It was around that time that Solomon then proposed a massive innovation - to print notes on clear plastic film, rather than paper. Just the presence of a clear area within the body of the note would force potential forgers to use plastic - at that time at least, clear film was not commercially available.
Solomon's group at CSIRO made their own polymer substrate, a product that was unique in the world.
After it had been made opaque, the laminate developed by CSIRO could be printed on using conventional printing machines. After the laminate had been printed, security features were applied.
The most notable features of the early test notes were described as being the see-through panel and the hologram.
Testing Conducted in Port Melbourne In Secret
At one stage, Solomon's team included no less than 31 staff. In secret at a shed at the CSIRO's Port Melbourne site, they built a pilot production line and produced the equivalent of 50 million banknotes. and 1.25 million OVDs - this was to prove to the Reserve Bank that these revolutionary ideas were not only innovative, but were also practical - that the notes could be produced economically.
The testing of the substrate, laminate and security devices was a particular challenge. As any and all issues regarding printing need to be resolved before any notes enter circulation, it obviously isn't possible to issue them into circulation, then wait for problems to present themselves, and fix them after that.
The Turbula - Kerosene, Dirt and Artificial Sweat
One piece of lab equipment the secret team at CSIRO used to measure the durability of their polymer test notes was called the "Turbula", a machine that simulated the rigours of circulation. The testing process involved placing weights in the corners of each of the test notes, and then tumbling them in a kerosene drum containing controlled amounts of synthetic dirt (carbon black), abrasive materials (polypropylene beads) and even artificial sweat.
This process was apparently extremely accurate at predicting the field performance of the new notes, and was also used in later stages of quality control.
Published anecdotes that describe this phase of testing indicate that it was conducted from the mid 1970's - all technical problems are known to have been largely solved in about 10 years, which would indicate that lab testing was complete perhaps by the mid-1980's. The world's first polymer banknotes were actually issued into circulation in our Bicentennial year, 1988.

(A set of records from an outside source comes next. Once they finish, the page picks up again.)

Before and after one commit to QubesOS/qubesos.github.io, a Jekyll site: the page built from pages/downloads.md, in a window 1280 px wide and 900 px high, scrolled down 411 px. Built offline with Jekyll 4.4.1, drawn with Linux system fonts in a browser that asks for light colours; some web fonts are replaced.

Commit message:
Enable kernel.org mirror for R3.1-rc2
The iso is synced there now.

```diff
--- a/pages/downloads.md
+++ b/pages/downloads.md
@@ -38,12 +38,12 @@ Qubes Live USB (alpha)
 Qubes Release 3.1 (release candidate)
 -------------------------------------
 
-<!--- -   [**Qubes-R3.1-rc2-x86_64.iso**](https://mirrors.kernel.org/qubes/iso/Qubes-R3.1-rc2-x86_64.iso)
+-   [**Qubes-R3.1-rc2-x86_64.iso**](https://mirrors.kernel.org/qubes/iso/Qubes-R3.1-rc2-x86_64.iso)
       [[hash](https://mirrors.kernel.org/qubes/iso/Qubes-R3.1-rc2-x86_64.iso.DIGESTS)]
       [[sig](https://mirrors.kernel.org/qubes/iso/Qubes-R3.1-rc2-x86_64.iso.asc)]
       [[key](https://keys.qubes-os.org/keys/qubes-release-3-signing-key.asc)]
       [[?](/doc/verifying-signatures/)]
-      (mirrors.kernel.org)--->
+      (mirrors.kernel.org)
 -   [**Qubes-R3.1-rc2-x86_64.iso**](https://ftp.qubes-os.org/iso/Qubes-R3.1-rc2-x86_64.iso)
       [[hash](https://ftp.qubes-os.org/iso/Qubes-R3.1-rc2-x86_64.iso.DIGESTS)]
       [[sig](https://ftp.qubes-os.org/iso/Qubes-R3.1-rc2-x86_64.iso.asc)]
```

The test notes photographed above are unequivocally the same type of note used by Solomon and his team in testing various substrates, printing laminates and security devices. Similar test notes can be seen in CSIRO's own images of the Turbula durability test, as well as in library images of David Solomon.
Rather dismissing these test notes based on their condition, I'd suggest collectors view them as being an authentic representation of the lengths to which the CSIRO went to ensure the integrity of our national currency. They've been through the Turbula and have survived after all!
The test notes that I have sighted have a texture unlike any polymer note printed for circulation.
As can be seen from the images of the polymer test notes posted here, the simultan print phase seems to have been the easiest print phase for CSIRO to master - although they're subdued, the background colours have survived largely intact.
The sharpness of the intaglio design - the "exaltation" of larks, as well as the written notations of the denomination etc, are of course printed more sharply on the notes we use today.
The biggest challenge for the Solomon's secret CSIRO testing team seems to have been the hologram - the honeycomb texture to the Mark 1 note clearly indicates improvement was necessary.
These polymer test notes will be of keen interest to anyone committed to building a collection that showcases the evolution of circulating currency in Australia. They are a rare, direct and tangible representation of Australia's worldwide reputation for innovation and integrity in this incredibly challenging field.